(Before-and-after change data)
<<<<

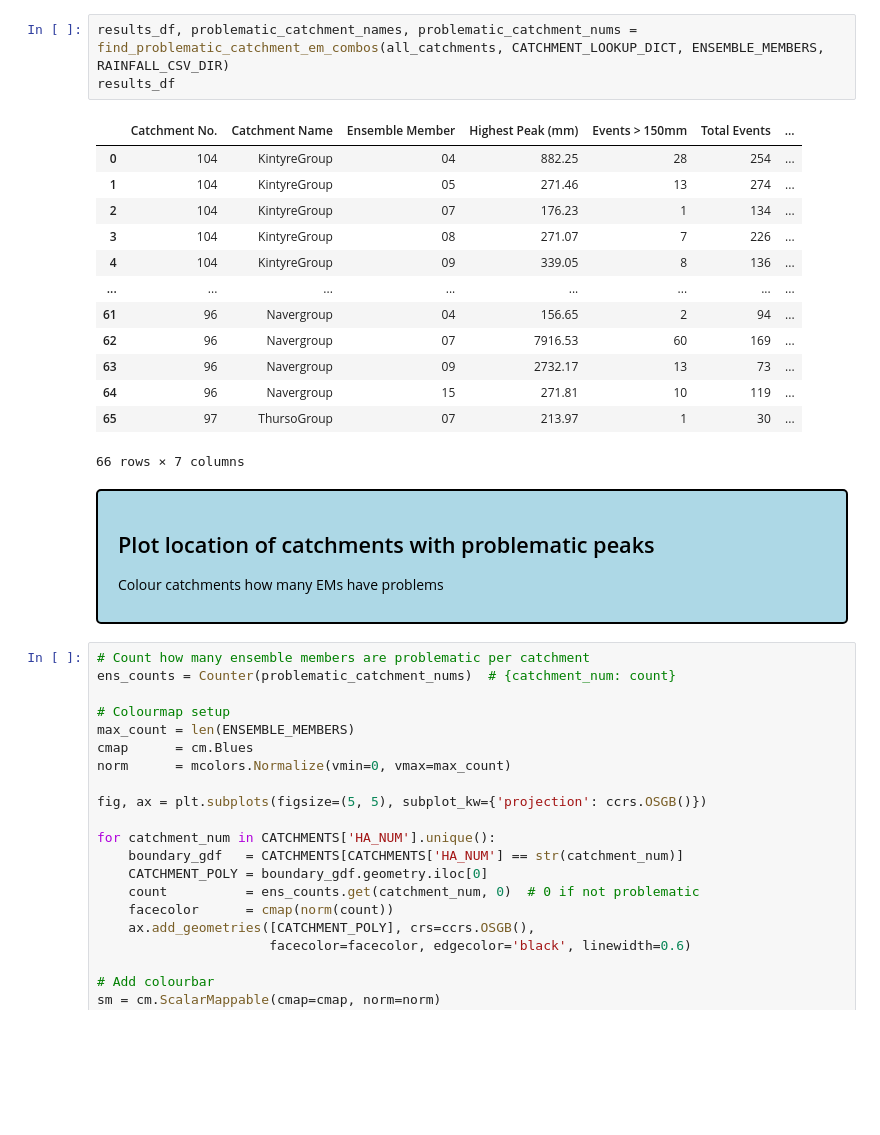
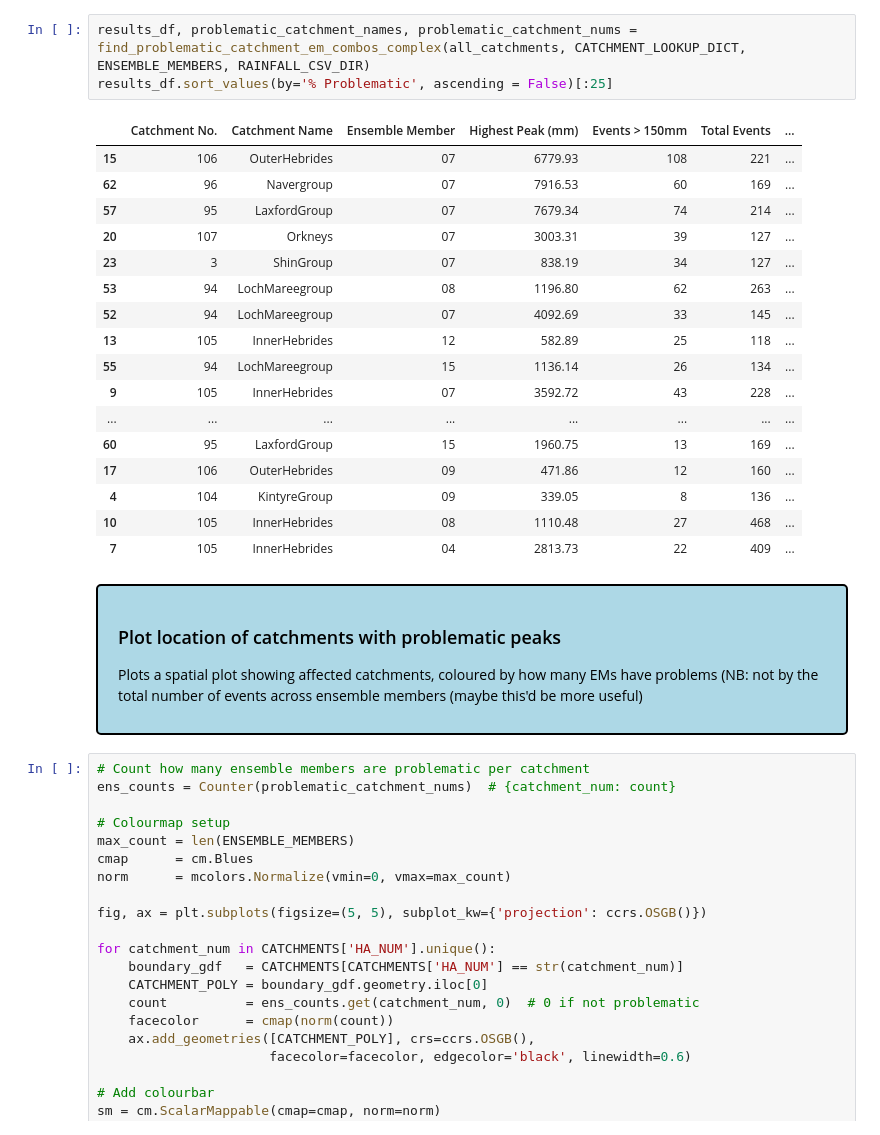
Before and after one commit to masher92/FutureFlood, a Jupyter notebook: ProcessEvents/HighValuesCheck-Copy1.ipynb, the cells around one changed output. Cells and saved outputs as stored; diff of their text form; blank space fills up the shorter version.

```diff
--- a/ProcessEvents/HighValuesCheck-Copy1.ipynb
+++ b/ProcessEvents/HighValuesCheck-Copy1.ipynb
@@ -38,25 +88,29 @@ For each catchment - ensemble member combination, find the number of events exce
 </div>
-# %%
-results_df, problematic_catchment_names, problematic_catchment_nums = find_problematic_catchment_em_combos(all_catchments, CATCHMENT_LOOKUP_DICT, ENSEMBLE_MEMBERS, RAINFALL_CSV_DIR)
-results_df
-# %% [output]
-|  | Catchment No. | Catchment Name | Ensemble Member | Highest Peak (mm) | Events > 150mm | Total Events | ... |
-| 0 | 104 | KintyreGroup | 04 | 882.25 | 28 | 254 | ... |
-| 1 | 104 | KintyreGroup | 05 | 271.46 | 13 | 274 | ... |
-| 2 | 104 | KintyreGroup | 07 | 176.23 | 1 | 134 | ... |
-| 3 | 104 | KintyreGroup | 08 | 271.07 | 7 | 226 | ... |
-| 4 | 104 | KintyreGroup | 09 | 339.05 | 8 | 136 | ... |
-| ... | ... | ... | ... | ... | ... | ... | ... |
-| 61 | 96 | Navergroup | 04 | 156.65 | 2 | 94 | ... |
-| 62 | 96 | Navergroup | 07 | 7916.53 | 60 | 169 | ... |
-| 63 | 96 | Navergroup | 09 | 2732.17 | 13 | 73 | ... |
-| 64 | 96 | Navergroup | 15 | 271.81 | 10 | 119 | ... |
-| 65 | 97 | ThursoGroup | 07 | 213.97 | 1 | 30 | ... |
-66 rows × 7 columns
+# %%
+results_df, problematic_catchment_names, problematic_catchment_nums = find_problematic_catchment_em_combos_complex(all_catchments, CATCHMENT_LOOKUP_DICT, ENSEMBLE_MEMBERS, RAINFALL_CSV_DIR)
+results_df.sort_values(by='% Problematic', ascending = False)[:25]
+# %% [output]
+|  | Catchment No. | Catchment Name | Ensemble Member | Highest Peak (mm) | Events > 150mm | Total Events | ... |
+| 15 | 106 | OuterHebrides | 07 | 6779.93 | 108 | 221 | ... |
+| 62 | 96 | Navergroup | 07 | 7916.53 | 60 | 169 | ... |
+| 57 | 95 | LaxfordGroup | 07 | 7679.34 | 74 | 214 | ... |
+| 20 | 107 | Orkneys | 07 | 3003.31 | 39 | 127 | ... |
+| 23 | 3 | ShinGroup | 07 | 838.19 | 34 | 127 | ... |
+| 53 | 94 | LochMareegroup | 08 | 1196.80 | 62 | 263 | ... |
+| 52 | 94 | LochMareegroup | 07 | 4092.69 | 33 | 145 | ... |
+| 13 | 105 | InnerHebrides | 12 | 582.89 | 25 | 118 | ... |
+| 55 | 94 | LochMareegroup | 15 | 1136.14 | 26 | 134 | ... |
+| 9 | 105 | InnerHebrides | 07 | 3592.72 | 43 | 228 | ... |
+| ... | ... | ... | ... | ... | ... | ... | ... |
+| 60 | 95 | LaxfordGroup | 15 | 1960.75 | 13 | 169 | ... |
+| 17 | 106 | OuterHebrides | 09 | 471.86 | 12 | 160 | ... |
+| 4 | 104 | KintyreGroup | 09 | 339.05 | 8 | 136 | ... |
+| 10 | 105 | InnerHebrides | 08 | 1110.48 | 27 | 468 | ... |
+| 7 | 105 | InnerHebrides | 04 | 2813.73 | 22 | 409 | ... |
 # %% [markdown]
-<div style="background-color: lightblue; color: black;  border: 2px solid black; padding: 15px 20px; border-radius: 5px; margin: 10px 0px;"><h2 style="color: black; margin: 0px;"> Plot location of catchments with problematic peaks </h2>
+<div style="background-color: lightblue; color: black;  border: 2px solid black; padding: 15px 20px; border-radius: 5px; margin: 10px 0px;"><h3 style="color: black; margin: 0px;"> Plot location of catchments with problematic peaks </h3>
 
-Colour catchments how many EMs have problems
+Plots a spatial plot showing affected catchments, coloured by how many EMs have problems (NB: not by the total number of events across ensemble members (maybe this'd be more useful)
 </div>
 # %%
 # Count how many ensemble members are problematic per catchment
```
Also changed, not shown: parts of 7 cells of this notebook.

>>>>

■ Your task
None of the pictures belongs in the answer, but all the entries must be repeated exactly.

■ Exercise solution
Before and after one commit to masher92/FutureFlood, a Jupyter notebook: ProcessEvents/HighValuesCheck-Copy1.ipynb, the cells around one changed output. Cells and saved outputs as stored; diff of their text form; blank space fills up the shorter version.

```diff
--- a/ProcessEvents/HighValuesCheck-Copy1.ipynb
+++ b/ProcessEvents/HighValuesCheck-Copy1.ipynb
@@ -38,25 +88,29 @@ For each catchment - ensemble member combination, find the number of events exce
 </div>
-# %%
-results_df, problematic_catchment_names, problematic_catchment_nums = find_problematic_catchment_em_combos(all_catchments, CATCHMENT_LOOKUP_DICT, ENSEMBLE_MEMBERS, RAINFALL_CSV_DIR)
-results_df
-# %% [output]
-|  | Catchment No. | Catchment Name | Ensemble Member | Highest Peak (mm) | Events > 150mm | Total Events | ... |
-| 0 | 104 | KintyreGroup | 04 | 882.25 | 28 | 254 | ... |
-| 1 | 104 | KintyreGroup | 05 | 271.46 | 13 | 274 | ... |
-| 2 | 104 | KintyreGroup | 07 | 176.23 | 1 | 134 | ... |
-| 3 | 104 | KintyreGroup | 08 | 271.07 | 7 | 226 | ... |
-| 4 | 104 | KintyreGroup | 09 | 339.05 | 8 | 136 | ... |
-| ... | ... | ... | ... | ... | ... | ... | ... |
-| 61 | 96 | Navergroup | 04 | 156.65 | 2 | 94 | ... |
-| 62 | 96 | Navergroup | 07 | 7916.53 | 60 | 169 | ... |
-| 63 | 96 | Navergroup | 09 | 2732.17 | 13 | 73 | ... |
-| 64 | 96 | Navergroup | 15 | 271.81 | 10 | 119 | ... |
-| 65 | 97 | ThursoGroup | 07 | 213.97 | 1 | 30 | ... |
-66 rows × 7 columns
+# %%
+results_df, problematic_catchment_names, problematic_catchment_nums = find_problematic_catchment_em_combos_complex(all_catchments, CATCHMENT_LOOKUP_DICT, ENSEMBLE_MEMBERS, RAINFALL_CSV_DIR)
+results_df.sort_values(by='% Problematic', ascending = False)[:25]
+# %% [output]
+|  | Catchment No. | Catchment Name | Ensemble Member | Highest Peak (mm) | Events > 150mm | Total Events | ... |
+| 15 | 106 | OuterHebrides | 07 | 6779.93 | 108 | 221 | ... |
+| 62 | 96 | Navergroup | 07 | 7916.53 | 60 | 169 | ... |
+| 57 | 95 | LaxfordGroup | 07 | 7679.34 | 74 | 214 | ... |
+| 20 | 107 | Orkneys | 07 | 3003.31 | 39 | 127 | ... |
+| 23 | 3 | ShinGroup | 07 | 838.19 | 34 | 127 | ... |
+| 53 | 94 | LochMareegroup | 08 | 1196.80 | 62 | 263 | ... |
+| 52 | 94 | LochMareegroup | 07 | 4092.69 | 33 | 145 | ... |
+| 13 | 105 | InnerHebrides | 12 | 582.89 | 25 | 118 | ... |
+| 55 | 94 | LochMareegroup | 15 | 1136.14 | 26 | 134 | ... |
+| 9 | 105 | InnerHebrides | 07 | 3592.72 | 43 | 228 | ... |
+| ... | ... | ... | ... | ... | ... | ... | ... |
+| 60 | 95 | LaxfordGroup | 15 | 1960.75 | 13 | 169 | ... |
+| 17 | 106 | OuterHebrides | 09 | 471.86 | 12 | 160 | ... |
+| 4 | 104 | KintyreGroup | 09 | 339.05 | 8 | 136 | ... |
+| 10 | 105 | InnerHebrides | 08 | 1110.48 | 27 | 468 | ... |
+| 7 | 105 | InnerHebrides | 04 | 2813.73 | 22 | 409 | ... |
 # %% [markdown]
-<div style="background-color: lightblue; color: black;  border: 2px solid black; padding: 15px 20px; border-radius: 5px; margin: 10px 0px;"><h2 style="color: black; margin: 0px;"> Plot location of catchments with problematic peaks </h2>
+<div style="background-color: lightblue; color: black;  border: 2px solid black; padding: 15px 20px; border-radius: 5px; margin: 10px 0px;"><h3 style="color: black; margin: 0px;"> Plot location of catchments with problematic peaks </h3>
 
-Colour catchments how many EMs have problems
+Plots a spatial plot showing affected catchments, coloured by how many EMs have problems (NB: not by the total number of events across ensemble members (maybe this'd be more useful)
 </div>
 # %%
 # Count how many ensemble members are problematic per catchment
```
Also changed, not shown: parts of 7 cells of this notebook.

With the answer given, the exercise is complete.